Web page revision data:
════════════════════
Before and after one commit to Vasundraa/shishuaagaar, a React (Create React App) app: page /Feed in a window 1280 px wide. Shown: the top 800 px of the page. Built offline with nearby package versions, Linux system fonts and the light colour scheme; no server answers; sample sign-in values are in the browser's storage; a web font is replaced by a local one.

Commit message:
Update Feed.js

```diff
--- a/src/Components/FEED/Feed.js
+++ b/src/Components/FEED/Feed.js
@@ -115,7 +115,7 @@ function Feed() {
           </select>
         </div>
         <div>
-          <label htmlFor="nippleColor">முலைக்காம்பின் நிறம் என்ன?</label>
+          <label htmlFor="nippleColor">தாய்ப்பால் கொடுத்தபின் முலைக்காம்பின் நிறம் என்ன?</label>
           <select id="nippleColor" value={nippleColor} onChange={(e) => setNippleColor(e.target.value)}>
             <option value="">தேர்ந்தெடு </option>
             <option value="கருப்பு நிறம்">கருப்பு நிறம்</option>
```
════════════════════
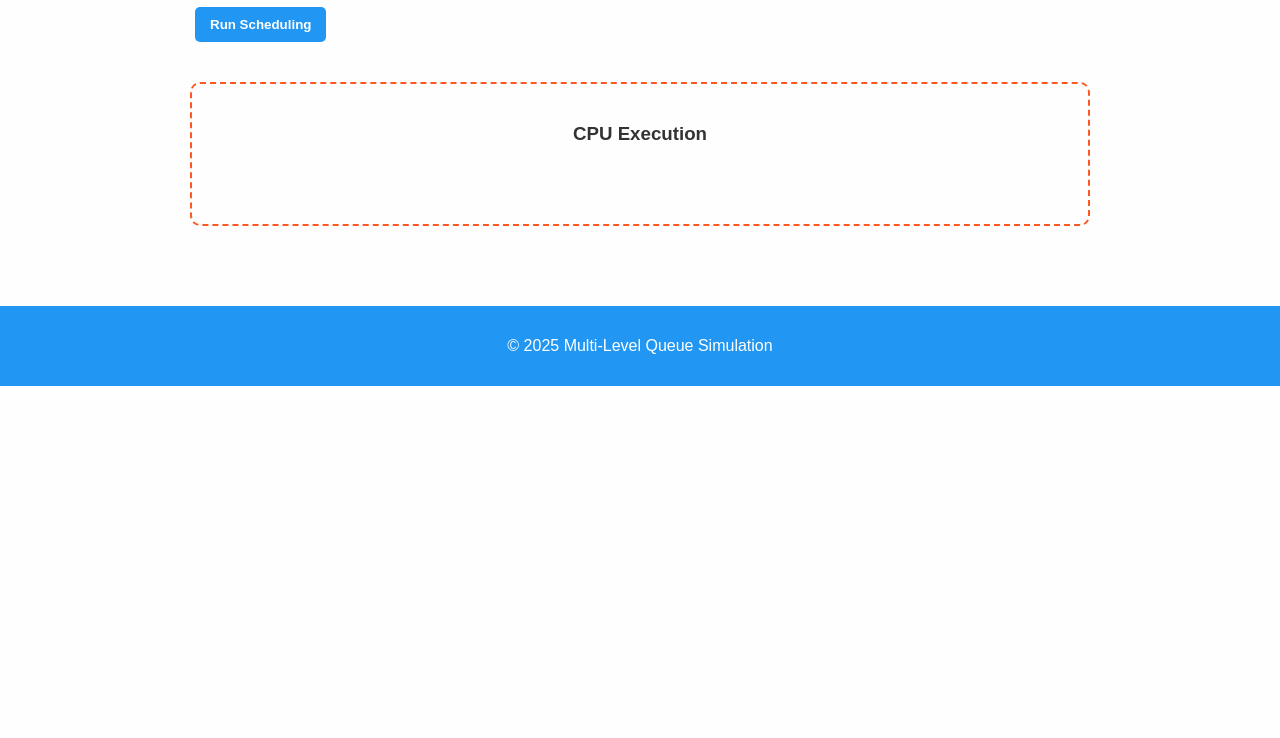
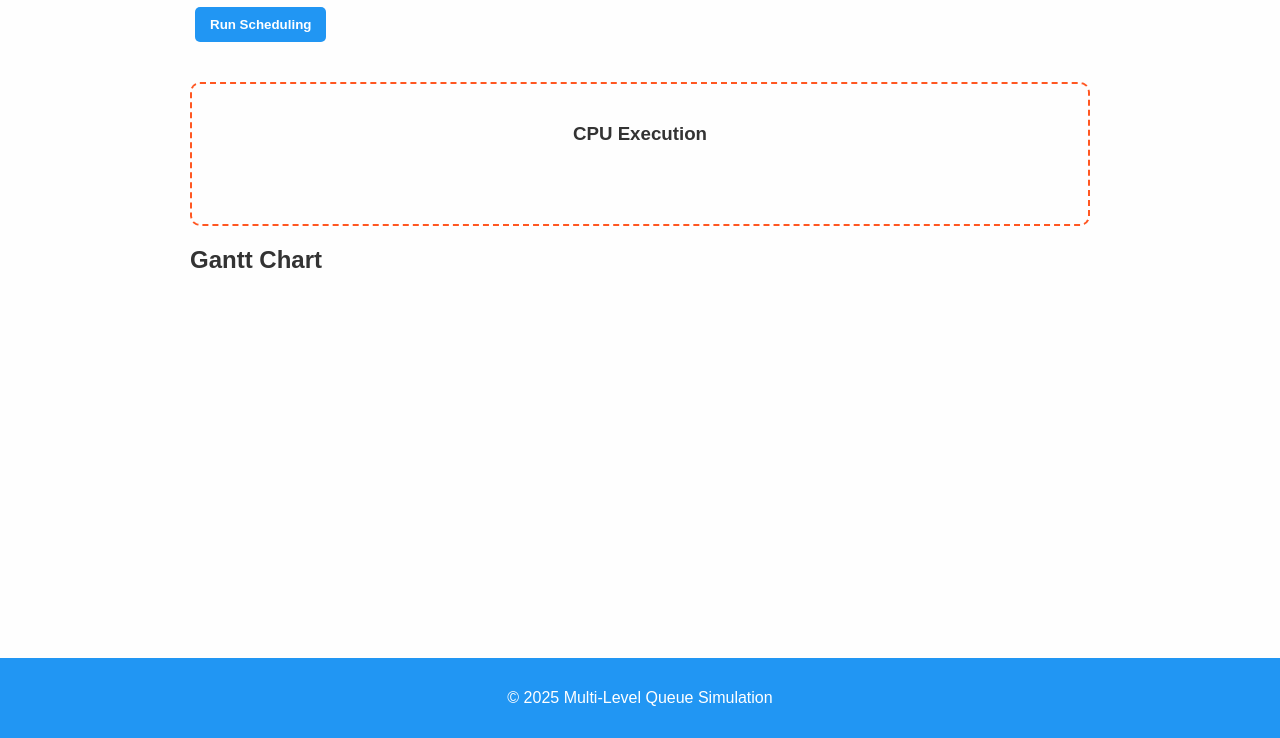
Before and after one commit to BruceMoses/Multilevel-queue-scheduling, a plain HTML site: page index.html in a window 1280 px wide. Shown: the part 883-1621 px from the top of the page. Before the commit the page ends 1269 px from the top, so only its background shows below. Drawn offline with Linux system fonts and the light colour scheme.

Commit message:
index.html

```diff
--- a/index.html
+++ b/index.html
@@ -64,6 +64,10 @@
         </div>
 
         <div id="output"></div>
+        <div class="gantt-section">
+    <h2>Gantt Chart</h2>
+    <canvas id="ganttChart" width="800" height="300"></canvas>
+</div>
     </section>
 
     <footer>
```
════════════════════
• **About this task**
Track down every line in the entries that includes the string "option", and copy it.

• **Result for this exercise**
             <option value="">தேர்ந்தெடு </option>
             <option value="கருப்பு நிறம்">கருப்பு நிறம்</option>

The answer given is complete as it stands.